On a scheduled day, the team members spend about four hours going into the classrooms and observing, they learn about the work going on in the school, and think about the student populations and programs in school. “We come back, and we use the last hour and a half of the day to essentially collectively process the evidence that we’ve collected, aligned to the school focus area, and look for patterns and then analyze the patterns. … And then from there, we turn to a prediction to say, ‘Based on the teaching and learning that we saw in the building today, what is it that ultimately students will know and be able to do as a result of this type of instruction?’
“The school takes that information and all the evidence from the learning walk back to their school improvement team and says, ‘This is kind of a temperature check of our work. This is what we’re seeing. How does this inform our ongoing professional learning?’”
Beardsley added, “A number of schools are using this as a launching place to say, now how do we continue these learning walks within our building.
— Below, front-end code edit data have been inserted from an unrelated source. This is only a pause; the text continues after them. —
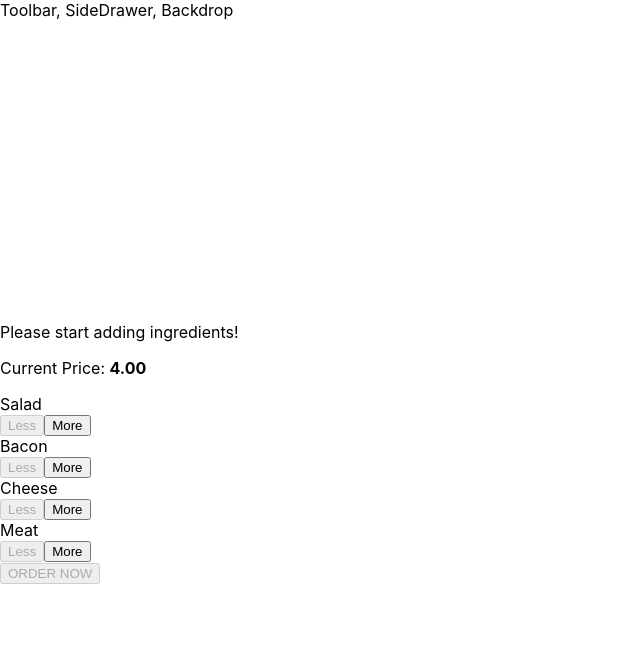
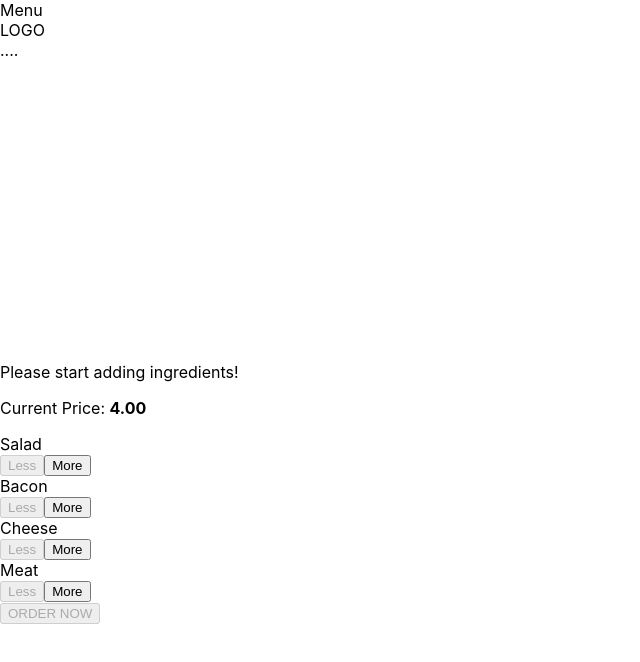
Before and after one commit to atm1504/ham-burger-react, a React app: page / in a window 1280 px wide. Shown: the top 662 px of the page, without its empty margins (0-640 px from the left). Built offline with nearby package versions, Linux system fonts and the light colour scheme.

Commit message:
avigation

```diff
--- a/src/components/Layout/Layout.css
+++ b/src/components/Layout/Layout.css
@@ -1,3 +1,3 @@
 .Content {
-  margin-top: 16px;
+  margin-top: 72px;
 }
--- a/src/components/Layout/Layout.js
+++ b/src/components/Layout/Layout.js
@@ -2,11 +2,11 @@
 import Aux from "./../../hoc/Aux"
 import classes from "./Layout.css"
 
+import Toolbar from '../Navigation/Toolbar/Toolbar';
+
 const layout = (props) => (
     <Aux>
-        <div>
-            Toolbar, SideDrawer, Backdrop
-        </div>
+        <Toolbar />
         <main className={classes.Content}>
             {props.children}
         </main>
--- /dev/null
+++ b/src/components/Navigation/Toolbar/Toolbar.css
@@ -0,0 +1,28 @@
+.Toolbar {
+  height: 56px;
+  width: 100%;
+  position: fixed;
+  top: 0;
+  left: 0;
+  background-color: #703b09;
+  display: flex;
+  justify-content: space-between;
+  align-items: center;
+  padding: 0 20px;
+  box-sizing: border-box;
+  z-index: 90;
+}
+
+.Toolbar nav {
+  height: 100%;
+}
+
+.Logo {
+  height: 80%;
+}
+
+@media (max-width: 499px) {
+  .DesktopOnly {
+    display: none;
+  }
+}
--- /dev/null
+++ b/src/components/Navigation/Toolbar/Toolbar.js
@@ -0,0 +1,15 @@
+import React from 'react';
+
+import classes from "./Toolbar.css"
+
+const Toolbar = () => (
+    <header className={classes.Toolbar}>
+        <div>Menu</div>
+        <div>LOGO</div>
+        <nav>
+            ....
+        </nav>
+    </header>
+)
+
+export default Toolbar
```
Also changed, not shown: src/components/Logo/Logo.js (added, +11 -0 lines), src/assets/images/burger-logo.png (added).
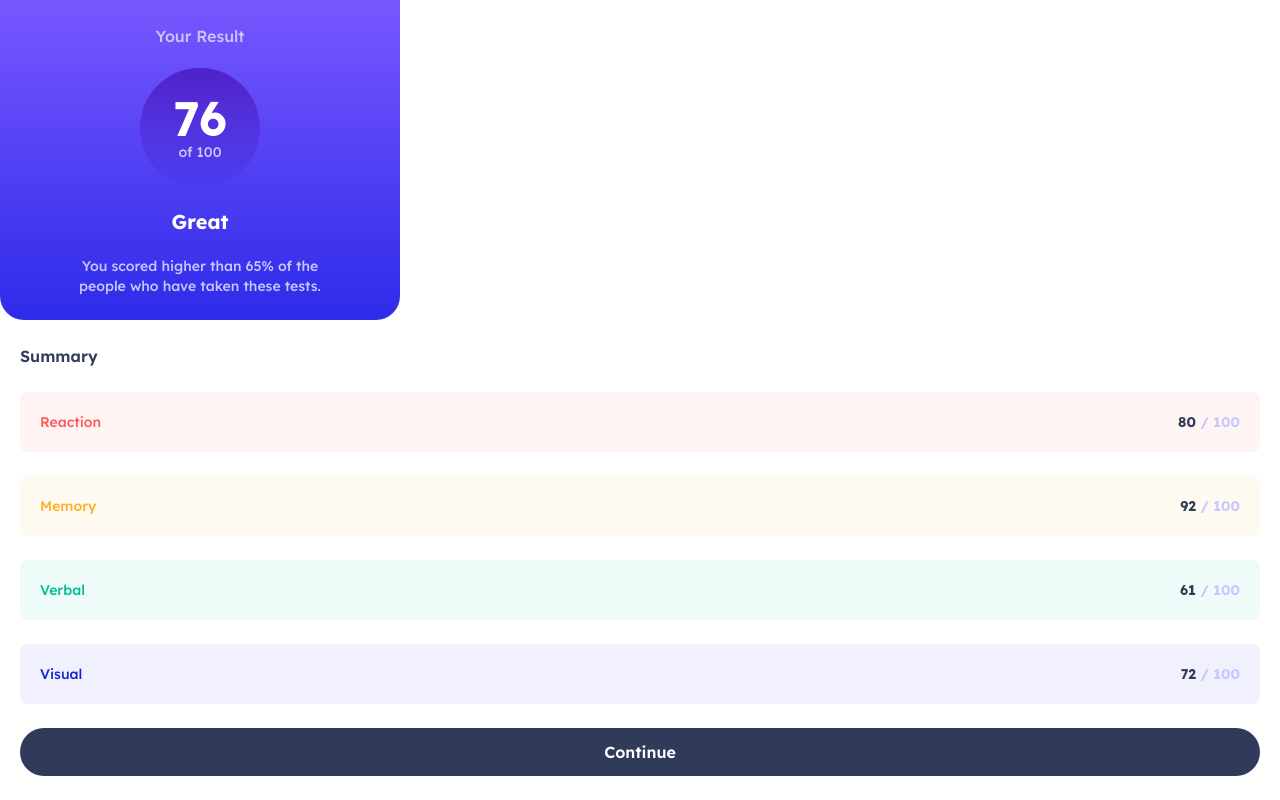
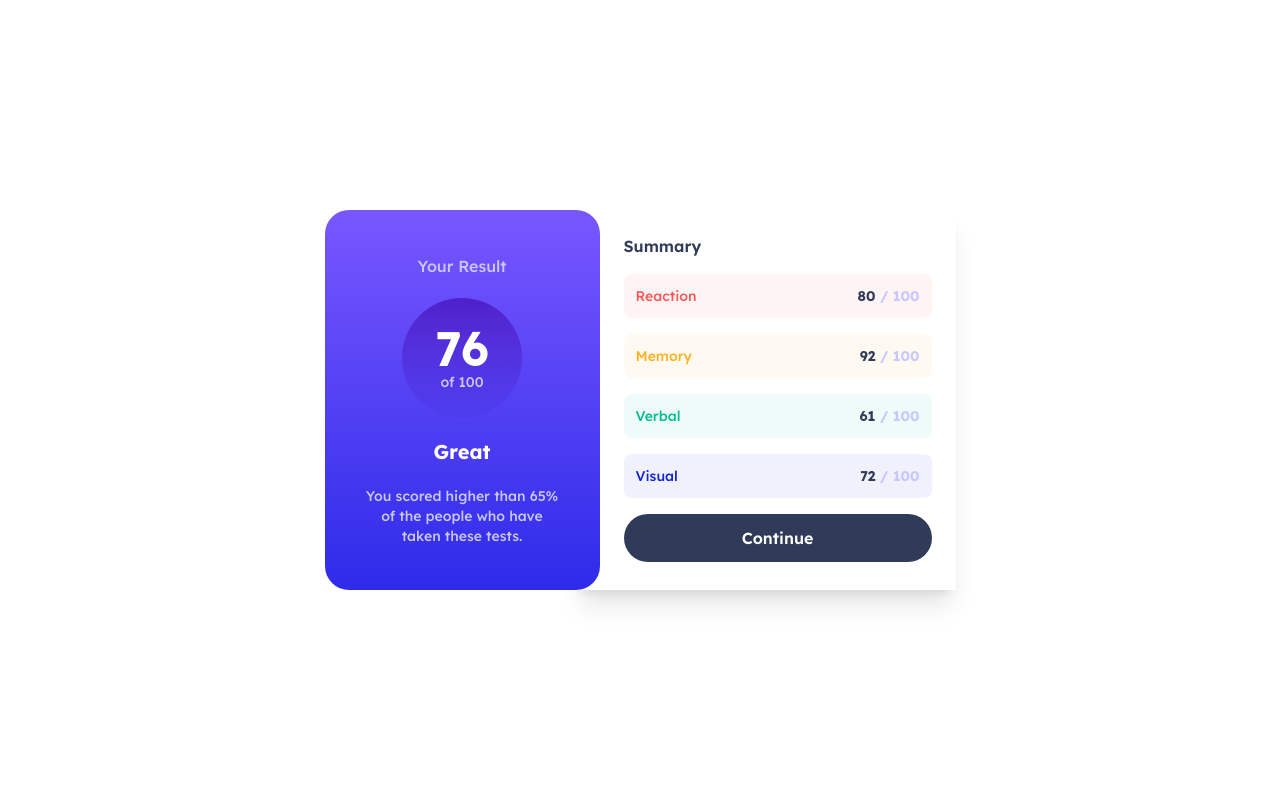
Before and after one commit to LuanFlorencioo/results-summary, a Next.js app: page / in a window 1280 px wide. Built offline with nearby package versions, Linux system fonts and the light colour scheme.

Commit message:
feat(components): add desktop version

```diff
--- a/src/components/CardResult/index.tsx
+++ b/src/components/CardResult/index.tsx
@@ -2,7 +2,7 @@ import CircleStats from "../CircleStats";
 
 const CardResult = () => {
   return (
-    <header className="w-full max-w-[400px] px-10 py-6 flex flex-col items-center gap-5 bg-gradient-to-b from-gradient-card-100 to-gradient-card-200 rounded-b-3xl">
+    <header className="w-full max-w-[400px] mx-auto px-10 py-6 flex flex-col items-center gap-5 bg-gradient-to-b from-gradient-card-100 to-gradient-card-200 rounded-b-3xl selection:bg-grey-100 md:w-[275px] md:h-[380px] md:mx-0 md:rounded-3xl md:justify-center md:translate-x-3 z-10">
       <p className="text-base font-medium text-grey-200">
         Your Result
       </p>
--- a/src/components/CardSummary/index.tsx
+++ b/src/components/CardSummary/index.tsx
@@ -4,8 +4,8 @@ import Hability from "../Hability";
 const CardSummary = () => {
 
   return (
-    <section className="w-full px-5 py-6 flex flex-col gap-6">
-      <h2 className="text-base font-semibold text-grey-100" >Summary</h2>
+    <section className="w-full max-w-[400px] mx-auto px-5 py-6 flex flex-col gap-6 selection:bg-gradient-card-200 selection:text-gradient-card-100 md:w-[380px] md:h-[380px] md:mx-0 md:pl-12 md:pr-6 md:gap-4 md:translate-x-[-12px] md:shadow-xl">
+      <h2 className="text-base font-semibold text-grey-100">Summary</h2>
 
       {
         data.map(({ color, name, quantity}, i) => (
@@ -13,7 +13,7 @@ const CardSummary = () => {
         ))
       }
 
-      <button className="w-full py-3 bg-grey-100 rounded-full text-base font-semibold text-white">
+      <button className="w-full py-3 bg-grey-100 rounded-full text-base font-semibold text-white hover:transition ease-out duration-500 hover:bg-gradient-to-b hover:from-gradient-card-100 hover:to-gradient-card-200 ">
         Continue
       </button>
     </section>
--- a/src/components/Hability/index.tsx
+++ b/src/components/Hability/index.tsx
@@ -20,7 +20,7 @@ const Hability = ({ title, value, color }: iHability) => {
   }
 
   return (
-    <div className={`w-full p-5 ${setBackground[color]} rounded-lg flex justify-between items-center gap-6`}>
+    <div className={`w-full p-5 ${setBackground[color]} rounded-lg flex justify-between items-center gap-6 md:p-3`}>
       <h3 className={`text-sm font-medium ${setTextColor[color]}`}>
         {title}
       </h3>
--- a/src/components/Main/index.tsx
+++ b/src/components/Main/index.tsx
@@ -3,7 +3,7 @@ import CardSummary from "../CardSummary";
 
 const Main = () => {
   return (
-    <main className={`w-full h-screen bg-white`}>
+    <main className="w-full min-h-screen bg-white md:flex md:justify-center md:items-center md:gap-0">
       <CardResult />
       <CardSummary />
     </main>
```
And it’s really powerful because it’s giving educators opportunities to be in other educator’s classrooms, around a shared interest.”
Beardsley said the Curriculum & Instruction department uses the information gathered at the schools to determine how to improve the curriculum and how to improve the professional development program for the next year.
Horton said, “We have had to build these things in order to really make this work stick and to be able to elevate it. And it’s been a journey for us.” He added that they are doing this work in collaboration with the District Educators Council (the teachers union), and “We’re working to build an extremely collaborative structure.”